ATLANTA: The Centers for Disease Control and Prevention (CDC) has launched a $1.6 million consumer-focused PR campaign to discourage the overuse of antibiotics. The initiative, "Get Smart: Know When Antibiotics Work," marks the first time CDC has launched a major PR push targeting consumers.
The effort is aimed mainly at parents because the majority of antibiotic prescriptions are written for children. Print and online educational brochures in English and Spanish, as well as TV, radio, and print PSAs, are being used to inform parents about when antibiotics are appropriate.
CDC and Ogilvy PR have also developed a campaign mascot - an owl wearing a T-shirt bearing the campaign slogan. The government agency hopes doctors will attach a toy version of the owl to their stethoscopes to entertain kids.
The mascot was developed in part to counteract Max, a plastic zebra developed by Pfizer for Zithromax, an antibiotic for ear infections.
"It is of concern that children have started to recognize a character associated with an antibiotic," said Richard Bresser, medical director for CDC and head of campaign in reference to the Max character.
The CDC campaign was originally created to combat the problem of antibiotic resistance, which can develop from overuse. For years, the agency has provided physicians with guidelines on appropriate antibiotic use.

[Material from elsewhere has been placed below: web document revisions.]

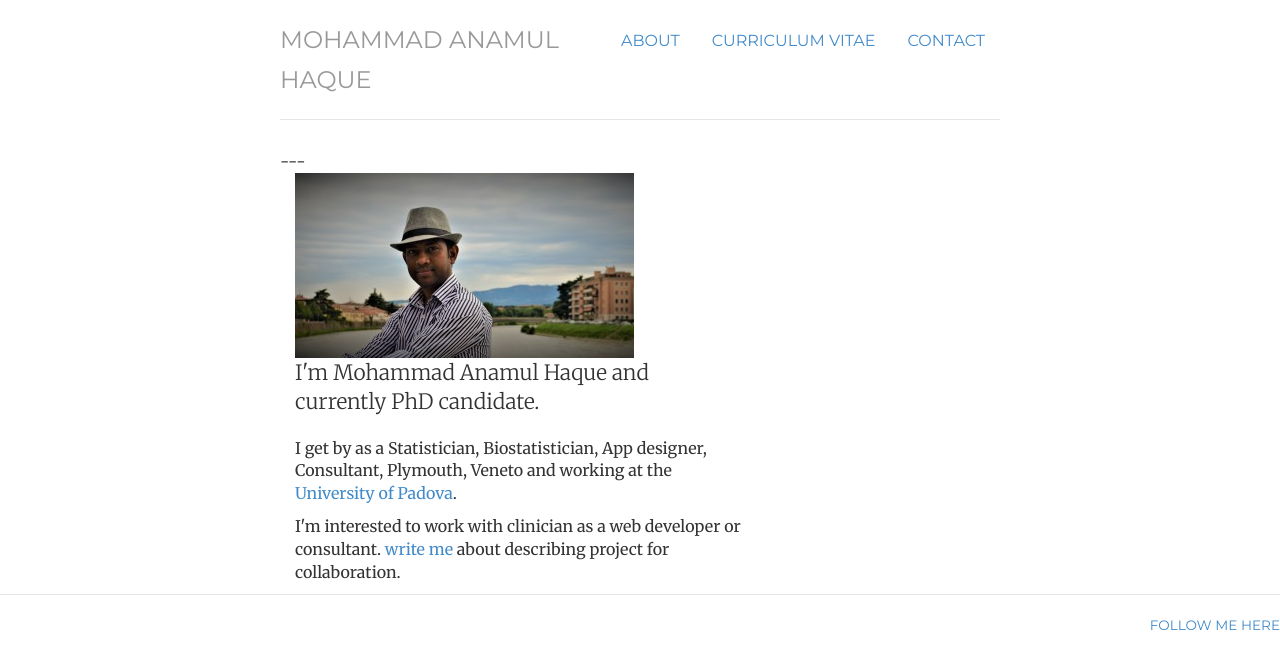
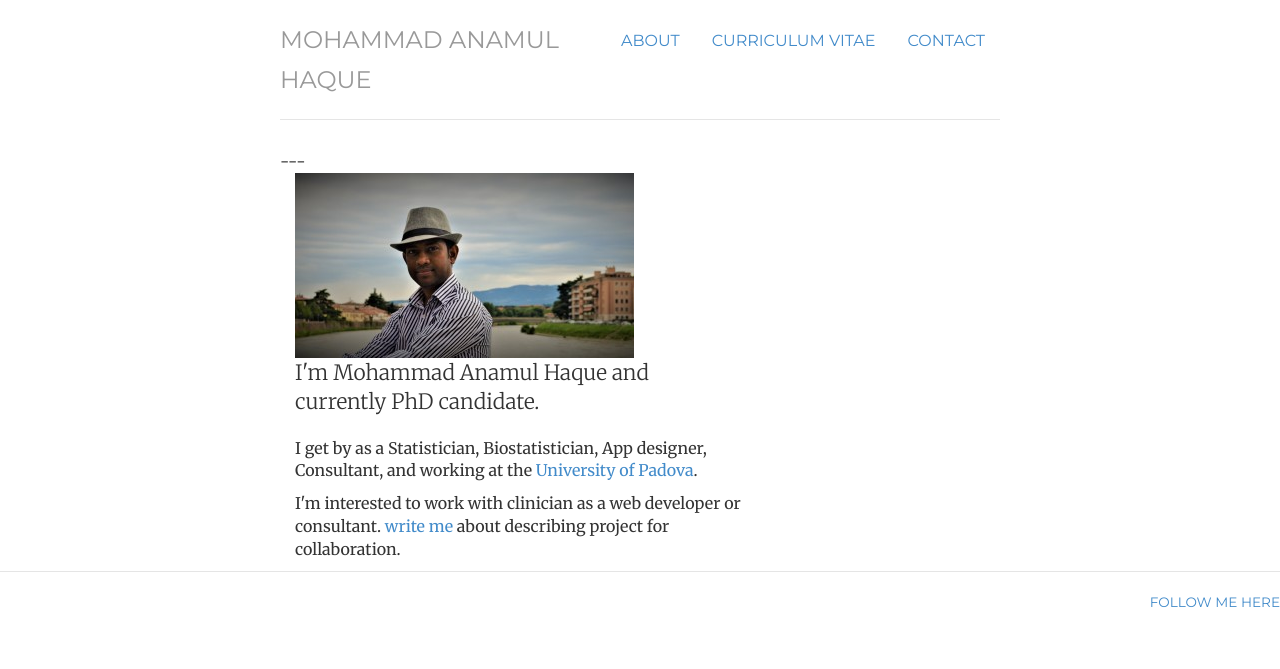
Before and after one commit to haquemdanamul/haquemdanamul, a Jekyll site: the page built from index.html, in a window 1280 px wide. Shown: the top 669 px of the page. Built offline with Jekyll 4.4.1, drawn with Linux system fonts in a browser that asks for light colours; nearby versions of some CDN libraries; library files that are not in the unit come from our copies.

Commit message:
Update index.html

```diff
--- a/index.html
+++ b/index.html
@@ -10,7 +10,7 @@
 <!-- <div class="jumbotron"> -->
 <div class="container">
     <div class="row">
-        <div class="col-xs-7">
+        <div class="col-sm-4">
             <img src="image/mee.jpg" class="rounded-circle" />
         </div>
     </div>
@@ -18,8 +18,8 @@
 
 	<div itemscope itemtype="http://data-vocabulary.org/Person" class="col-sm-8">
 	<p class="lead">I'm <span itemprop="name">Mohammad Anamul Haque</span> and currently PhD candidate.</p>
-	<p>I get by as a <span itemprop="title">Statistician</span>, <span itemprop="title">Biostatistician</span>, <span itemprop="title">App designer</span>, <span itemprop="title">Consultant</span>,  <span itemprop="address" itemscope
-    itemtype="http://data-vocabulary.org/Address"> <span itemprop="locality">Plymouth</span>, <span itemprop="region">Veneto</span></span> and working at <span itemprop="affiliation">the <a href="https://www.stat.unipd.it/ricerca/mohammad-anamul-haque">University of Padova</a></span>.</p>
+	<p>I get by as a <span itemprop="title">Statistician</span>, <span itemprop="title">Biostatistician</span>, <span itemprop="title">App designer</span>, <span itemprop="title">Consultant</span>,
+      and working at <span itemprop="affiliation">the <a href="https://www.stat.unipd.it/ricerca/mohammad-anamul-haque">University of Padova</a></span>.</p>
 
 	<p>I'm interested to work with <span itemprop="title"> clinician as a web developer or consultant</span>. <a href="contact">write me</a> about describing project for collaboration.</p>
 	</div>
```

Additional outreach proved necessary when research showed that patient demand is the driving factor in overuse.
"Doctors get worn down by parents" insisting that their children be given an antibiotic, explained Pam Jenkins, managing director for Ogilvy PR. "We had to get out and talk to consumers more aggressively."
Ogilvy PR has been working on the campaign since last year, when it was chosen by CDC to help with strategy, materials development and dissemination, and media relations.